I sent Lol and email several months ago asking him if he would agree to do an interview with me for my blog. Not knowing that he was sick and in the hospital at the time, I was sad to read the email response his wife sent me informing me that he was ill and in the hospital and was unable to give interviews at that time. I know this is selfish of me, but  I was always hoping in the back of my mind that I would someday check my AOL inbox and find an email from him saying that he was feeling much better and was ready to give me my interview.

Unfortunately, that day never came. And I never got my chance to have my fireside chat with him, hoping that he would bestow upon me his great wisdom and knowledge about his relationship with the soprano saxophone. But I am, however, forever grateful for all of the great music he left behind.

Here's a clip of Lol playing solo, doing what he did best, filmed by visual artist Helen Petts at her home in London on February 19, 2011.

Thanks, Lol, for sharing your world with the world. R.I.P.

Sunday, July 1, 2012

The 60th Annual Downbeat Critics Poll: A Soprano Perspective


Branford Marsalis
The 60th Annual Downbeat Critics Poll has been posted in the August edition of Downbeat. Branford Marsalis obtained the top spot in the Soprano Saxophone category and Marcus Strickland in the Rising Star Soprano Saxophone category.

Marcus Strickland
I was glad to see that the winners are two very adept straight-hornists. Marsalis, who like Wayne Shorter, divides his time evenly between the tenor and soprano, without a doubt has one of the most distinctive modern voices on the instrument, and Strickland has also been doing some great work in his own right for several years now. And as happy as I am for my two comrads, it would be nice to see more soprano saxophone specialists included.  In general, I feel the category for the soprano is taken less seriously than the ones for the other members of the saxophone family. Meaning that people are voted for without much thought given to the significance of their work with regards to the instrument, excluding the aforementioned winners, of course.

Imagine if alto saxophonist Phil Woods decided he was going to play the tenor on a couple of tunes on his new recording, and because the recording itself became popular he was named Tenor Saxophonist of the Year, solely from name recognition. If this happened, I imagine most tenor players would feel slighted, for a couple of reasons: One, because of his inexperience on the instrument, he wouldn't have a real voice on the tenor. And two, it would feel like a slap in the face to players who have devoted their livelihood exploring the ins and outs of the instrument.
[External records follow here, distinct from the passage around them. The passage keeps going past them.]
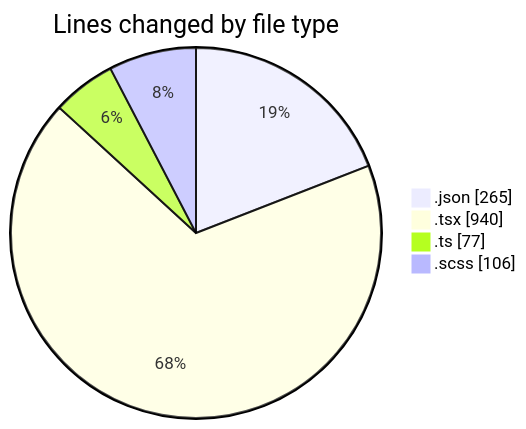
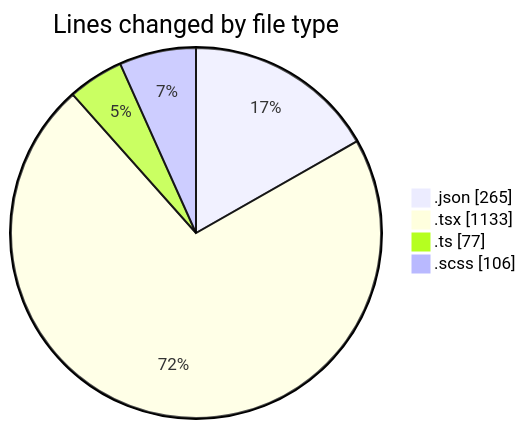
One commit to momahboobian/code-tracking changed the first of 2 diagrams in 2026-04-22/cda/README.md. Above: the diagram before and after it, drawn with Mermaid. The commit also changed other lines of this file and 1 other file, not shown here.

````diff
--- a/2026-04-22/cda/README.md
+++ b/2026-04-22/cda/README.md
@@ -29,8 +30,8 @@
 ```mermaid
 pie showData
 title Lines changed by file type
 ".json" : 265
-".tsx" : 940
+".tsx" : 1133
 ".ts" : 77
 ".scss" : 106
 ```
````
But I guess I shouldn't be surprised, since the soprano often functions more as a doubling-instrument, much the same as the flute and clarinet. For this reason, critics feel less compelled to seek out specialists to include in these polls. Consequently, they tend to vote for whomever is playing the soprano on the most popular recordings of the year, no matter how well they play the instrument. Usually
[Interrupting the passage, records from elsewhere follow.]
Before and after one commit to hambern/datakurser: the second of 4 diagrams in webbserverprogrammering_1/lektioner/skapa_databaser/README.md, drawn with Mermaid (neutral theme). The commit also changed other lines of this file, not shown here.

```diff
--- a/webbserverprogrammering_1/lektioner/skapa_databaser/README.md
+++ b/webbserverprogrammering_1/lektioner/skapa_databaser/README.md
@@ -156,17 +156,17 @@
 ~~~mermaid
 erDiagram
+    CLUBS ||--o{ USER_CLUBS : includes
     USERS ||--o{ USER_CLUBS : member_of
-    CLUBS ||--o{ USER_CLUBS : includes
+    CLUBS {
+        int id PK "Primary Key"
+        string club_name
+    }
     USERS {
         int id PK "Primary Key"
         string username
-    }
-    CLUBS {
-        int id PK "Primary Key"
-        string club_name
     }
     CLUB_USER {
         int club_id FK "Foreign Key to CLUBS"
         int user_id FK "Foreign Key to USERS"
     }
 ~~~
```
 they're just voting for people they've heard of, which would explain why the same names often appear, year after year.  

I hope that in the future the soprano will enjoy the same level of respect and consideration as the other members of the saxophone family in these types of polls.  I am optimistic that as younger players become inspired in finding an exclusive soprano voice, and as more blog sites like "Soprano Sax Talk" and Joe Giardullo's "SopranoPlanet" bring awareness to the instrument and practitioners thereof, things will change, given us little guys our day in the sun, too.
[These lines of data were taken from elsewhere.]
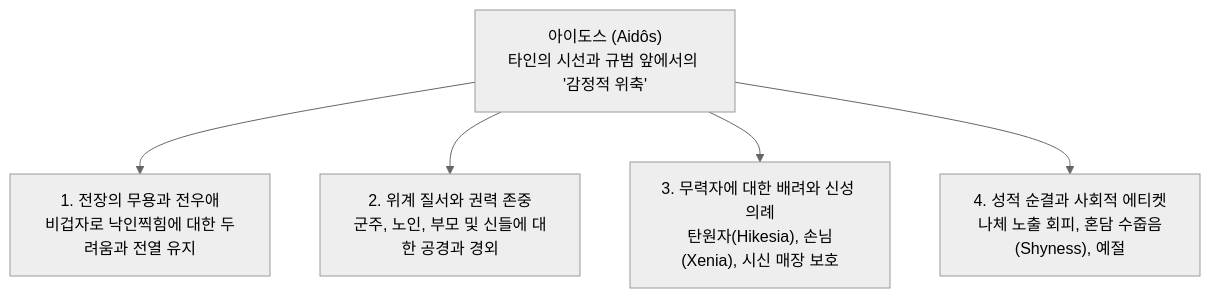
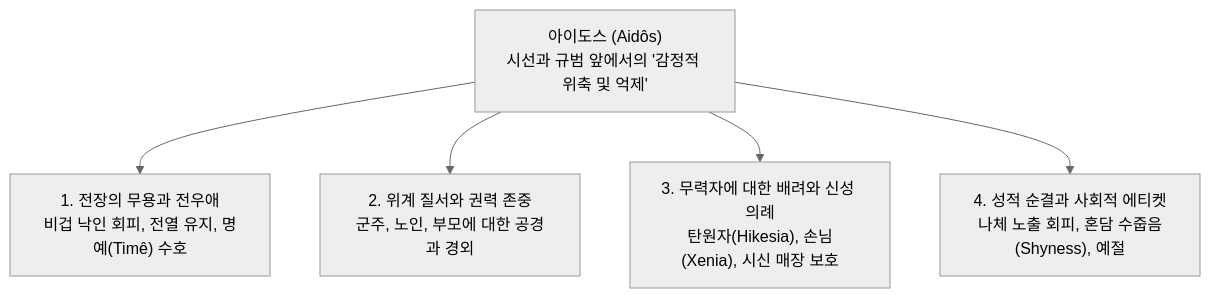
One commit to YgHnSIM/Homer_wiki changed the diagram in wiki/concepts/aidos.md. Above: the diagram before and after it, drawn with Mermaid (neutral theme). The commit also changed other lines of this file and 2 other files, not shown here.

````diff
--- a/wiki/concepts/aidos.md
+++ b/wiki/concepts/aidos.md
@@ -26,7 +32,7 @@
 ```mermaid
 graph TD
-    A["아이도스 (Aidôs)<br/>타인의 시선과 규범 앞에서의 '감정적 위축'"] --> B["1. 전장의 무용과 전우애<br/>비겁자로 낙인찍힘에 대한 두려움과 전열 유지"]
-    A --> C["2. 위계 질서와 권력 존중<br/>군주, 노인, 부모 및 신들에 대한 공경과 경외"]
+    A["아이도스 (Aidôs)<br/>시선과 규범 앞에서의 '감정적 위축 및 억제'"] --> B["1. 전장의 무용과 전우애<br/>비겁 낙인 회피, 전열 유지, 명예(Timê) 수호"]
+    A --> C["2. 위계 질서와 권력 존중<br/>군주, 노인, 부모에 대한 공경과 경외"]
     A --> D["3. 무력자에 대한 배려와 신성 의례<br/>탄원자(Hikesia), 손님(Xenia), 시신 매장 보호"]
     A --> E["4. 성적 순결과 사회적 에티켓<br/>나체 노출 회피, 혼담 수줍음(Shyness), 예절"]
 ```
````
The following categories includes players and number of votes received from the participating critics.

Category 1: Soprano Saxophone

Branford Marsalis, 202
Jane Ira Bloom, 167
Dave Liebman, 163
Wayne Shorter, 160
Anat Cohen, 136
Evan Parker, 101
Joshua Redman, 85
Jane Bunnett, 72
Chris Potter, 67
Joe Lovano, 63
Kenny Garrett, .57
Sam Rivers, 46
John Surman, 42
Sam Newsome, 41
Steve Wilson, 37
James Carter, 38
Marcus Strickland, 33
Ted Nash, 32
Roscoe Mitchell, 27
Ravi Coltrane, 26
Sonny Fortune, 24
Tony Malaby, 22

Category 2: Rising Star Soprano Saxophone
Marcus Strickland, 243
Donny McCaslin, 234
Steve Wilson, 220
Ted Nash, 115
Tineke Postma, 100
Vinny Golia, 80
Steve Potts, 64
Jimmy Greene, 62
John Butcher, 43
Sam Newsome, 22
Bruce Ackley, 21
Aurora Nealand, 20